Definition of vie in English:

vie

verb

[NO OBJECT]
  • Compete eagerly with someone in order to do or achieve something.

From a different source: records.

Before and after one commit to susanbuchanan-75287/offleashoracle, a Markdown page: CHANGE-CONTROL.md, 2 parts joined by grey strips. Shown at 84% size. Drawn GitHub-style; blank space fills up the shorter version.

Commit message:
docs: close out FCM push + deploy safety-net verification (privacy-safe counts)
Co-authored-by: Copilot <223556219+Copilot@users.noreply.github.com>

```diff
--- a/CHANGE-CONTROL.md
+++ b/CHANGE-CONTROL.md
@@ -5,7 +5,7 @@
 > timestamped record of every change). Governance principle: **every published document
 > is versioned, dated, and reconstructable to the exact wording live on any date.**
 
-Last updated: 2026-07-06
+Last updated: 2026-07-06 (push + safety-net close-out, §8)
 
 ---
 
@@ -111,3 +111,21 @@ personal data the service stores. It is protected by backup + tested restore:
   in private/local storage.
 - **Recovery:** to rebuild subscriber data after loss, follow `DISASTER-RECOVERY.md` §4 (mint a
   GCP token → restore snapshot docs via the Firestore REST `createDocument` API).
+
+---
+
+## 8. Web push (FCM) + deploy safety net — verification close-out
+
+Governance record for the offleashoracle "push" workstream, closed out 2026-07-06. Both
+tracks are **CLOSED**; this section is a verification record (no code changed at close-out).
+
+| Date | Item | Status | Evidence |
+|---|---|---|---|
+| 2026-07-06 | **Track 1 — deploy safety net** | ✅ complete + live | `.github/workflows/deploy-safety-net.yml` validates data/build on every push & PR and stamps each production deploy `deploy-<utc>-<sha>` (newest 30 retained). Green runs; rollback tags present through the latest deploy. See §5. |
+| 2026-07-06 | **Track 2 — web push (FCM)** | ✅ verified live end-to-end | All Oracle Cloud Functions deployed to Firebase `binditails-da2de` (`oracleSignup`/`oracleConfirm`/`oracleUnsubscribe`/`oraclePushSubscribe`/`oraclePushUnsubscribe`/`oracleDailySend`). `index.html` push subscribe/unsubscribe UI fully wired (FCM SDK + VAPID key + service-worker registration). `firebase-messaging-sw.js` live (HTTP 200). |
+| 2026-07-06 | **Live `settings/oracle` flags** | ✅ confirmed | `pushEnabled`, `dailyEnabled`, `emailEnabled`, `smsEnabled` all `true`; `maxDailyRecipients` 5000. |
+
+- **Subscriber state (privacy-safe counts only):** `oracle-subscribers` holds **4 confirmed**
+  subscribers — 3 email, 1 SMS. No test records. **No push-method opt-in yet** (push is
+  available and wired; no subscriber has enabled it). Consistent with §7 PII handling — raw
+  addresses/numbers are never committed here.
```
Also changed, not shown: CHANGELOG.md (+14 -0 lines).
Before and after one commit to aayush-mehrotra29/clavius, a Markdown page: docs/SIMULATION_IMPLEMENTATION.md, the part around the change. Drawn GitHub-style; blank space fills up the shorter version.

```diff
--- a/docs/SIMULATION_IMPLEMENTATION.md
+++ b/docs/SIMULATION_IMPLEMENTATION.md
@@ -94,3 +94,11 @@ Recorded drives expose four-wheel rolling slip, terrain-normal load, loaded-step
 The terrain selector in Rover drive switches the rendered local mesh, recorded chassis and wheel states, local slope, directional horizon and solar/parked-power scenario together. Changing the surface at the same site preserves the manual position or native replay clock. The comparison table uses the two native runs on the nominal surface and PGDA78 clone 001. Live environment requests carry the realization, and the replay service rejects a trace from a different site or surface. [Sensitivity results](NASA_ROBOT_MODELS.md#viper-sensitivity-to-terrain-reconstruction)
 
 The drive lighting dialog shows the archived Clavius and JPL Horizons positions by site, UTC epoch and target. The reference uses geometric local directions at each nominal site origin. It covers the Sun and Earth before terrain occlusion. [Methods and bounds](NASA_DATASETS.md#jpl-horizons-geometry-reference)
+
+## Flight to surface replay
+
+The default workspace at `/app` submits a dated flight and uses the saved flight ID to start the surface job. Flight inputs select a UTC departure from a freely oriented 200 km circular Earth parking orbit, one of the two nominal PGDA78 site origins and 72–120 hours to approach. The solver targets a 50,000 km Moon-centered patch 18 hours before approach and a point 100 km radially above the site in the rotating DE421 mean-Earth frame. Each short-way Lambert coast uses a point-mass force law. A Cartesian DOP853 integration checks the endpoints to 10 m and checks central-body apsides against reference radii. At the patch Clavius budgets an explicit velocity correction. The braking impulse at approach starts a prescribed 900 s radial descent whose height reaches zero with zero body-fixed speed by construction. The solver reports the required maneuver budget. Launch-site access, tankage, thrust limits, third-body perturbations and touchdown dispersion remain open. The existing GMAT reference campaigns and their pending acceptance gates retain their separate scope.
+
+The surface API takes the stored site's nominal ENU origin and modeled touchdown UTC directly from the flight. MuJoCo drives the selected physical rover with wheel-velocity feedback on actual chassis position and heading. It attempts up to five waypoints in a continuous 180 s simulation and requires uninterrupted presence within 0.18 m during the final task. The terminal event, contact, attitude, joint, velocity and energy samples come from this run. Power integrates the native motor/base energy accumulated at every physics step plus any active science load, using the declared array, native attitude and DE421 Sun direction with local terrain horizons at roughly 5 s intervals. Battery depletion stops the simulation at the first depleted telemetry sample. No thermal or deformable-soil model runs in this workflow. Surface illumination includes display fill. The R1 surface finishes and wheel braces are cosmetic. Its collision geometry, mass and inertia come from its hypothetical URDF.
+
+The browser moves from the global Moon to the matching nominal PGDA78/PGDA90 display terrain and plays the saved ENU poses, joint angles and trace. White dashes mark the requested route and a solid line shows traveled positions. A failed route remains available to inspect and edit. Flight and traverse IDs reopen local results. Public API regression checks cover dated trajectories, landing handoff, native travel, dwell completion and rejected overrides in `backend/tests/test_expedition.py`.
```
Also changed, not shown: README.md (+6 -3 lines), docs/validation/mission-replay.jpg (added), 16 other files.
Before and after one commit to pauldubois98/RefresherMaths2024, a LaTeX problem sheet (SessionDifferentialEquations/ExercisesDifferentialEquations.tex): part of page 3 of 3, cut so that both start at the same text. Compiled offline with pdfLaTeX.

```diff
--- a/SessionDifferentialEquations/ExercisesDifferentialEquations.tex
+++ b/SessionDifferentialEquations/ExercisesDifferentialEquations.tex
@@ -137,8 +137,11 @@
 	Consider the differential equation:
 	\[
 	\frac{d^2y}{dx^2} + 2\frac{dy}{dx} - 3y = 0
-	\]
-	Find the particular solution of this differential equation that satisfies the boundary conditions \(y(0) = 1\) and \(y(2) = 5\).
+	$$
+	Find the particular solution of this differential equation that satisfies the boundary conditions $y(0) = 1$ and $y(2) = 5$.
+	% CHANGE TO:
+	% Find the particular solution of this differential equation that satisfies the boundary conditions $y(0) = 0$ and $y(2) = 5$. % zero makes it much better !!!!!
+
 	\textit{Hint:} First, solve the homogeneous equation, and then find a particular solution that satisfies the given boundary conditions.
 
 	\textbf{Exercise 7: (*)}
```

    ‘the athletes were vying for a place in the British team’
    • ‘Competing organizations vied for the loyalties of Baptists on the Arkansas frontier.’
    • ‘They are driven by a blind process of competition in which firms vie to grab a larger share of markets and profits than their rivals.’
    • ‘They spent more time vying for prizes at the Royal Television Society than competing for business.’
    • ‘A gold drinking horn with a lion's head vies with a life-size golden fish for the title of most gorgeous thing on display.’
    • ‘The final round was a battle of nerves as the teams vied for top honours.’
    • ‘No fewer than 82 of Lithuania's finest competitors vied for honors in this year's event.’
    • ‘A healthy spirit of competitiveness ran intensely among the groups as they vied with each other.’
    • ‘People can be spotted jostling around and vying with each other to have their bags full of commodities.’
    • ‘Oinomaos had invited suitors to vie for Hippodameia by competing with him in a chariot race.’
    • ‘Players can set up their own league or vie with competitors on the Internet.’
    • ‘Children in all kinds of outfits vied with each other to receive gifts from radio jockey Ajai, who was dressed as the paunchy Santa Claus for the event.’
    • ‘Brides and grooms from all over North and East Yorkshire vied to win a prestigious competition launched to mark a city florist's centenary.’
    • ‘Female contestants vied to tell the weepiest sob story to win the bushel of prizes.’
    • ‘They are asked to oversee the maintenance of order in a convoluted struggle between rival groups vying for power.’
    • ‘There has been strong competition throughout the county as young people vied to represent their district on June 28.’
    • ‘A total of 22 contestants vied for honours mixing some heady brews.’
    • ‘At four cafes throughout the village contestants from the Northern Rivers and beyond vied in verse for the lucrative prize money.’
    • ‘It is also vying for competition and prices its drinks on Wednesday and Thursday nights at special rates.’
    • ‘Hellas is an intense little contest where two players vie to control ten cities in ancient Greece.’
    • ‘This past Monday brought out a good field of competitors to vie for the bragging rights.’
    compete, contend, contest, struggle, fight, battle, cross swords, lock horns, jockey, jostle, grapple, wrestle
    View synonyms

Origin

Mid 16th century: probably a shortening of obsolete envy, via Old French from Latin invitare ‘challenge’.

Pronunciation

vie

/vʌɪ/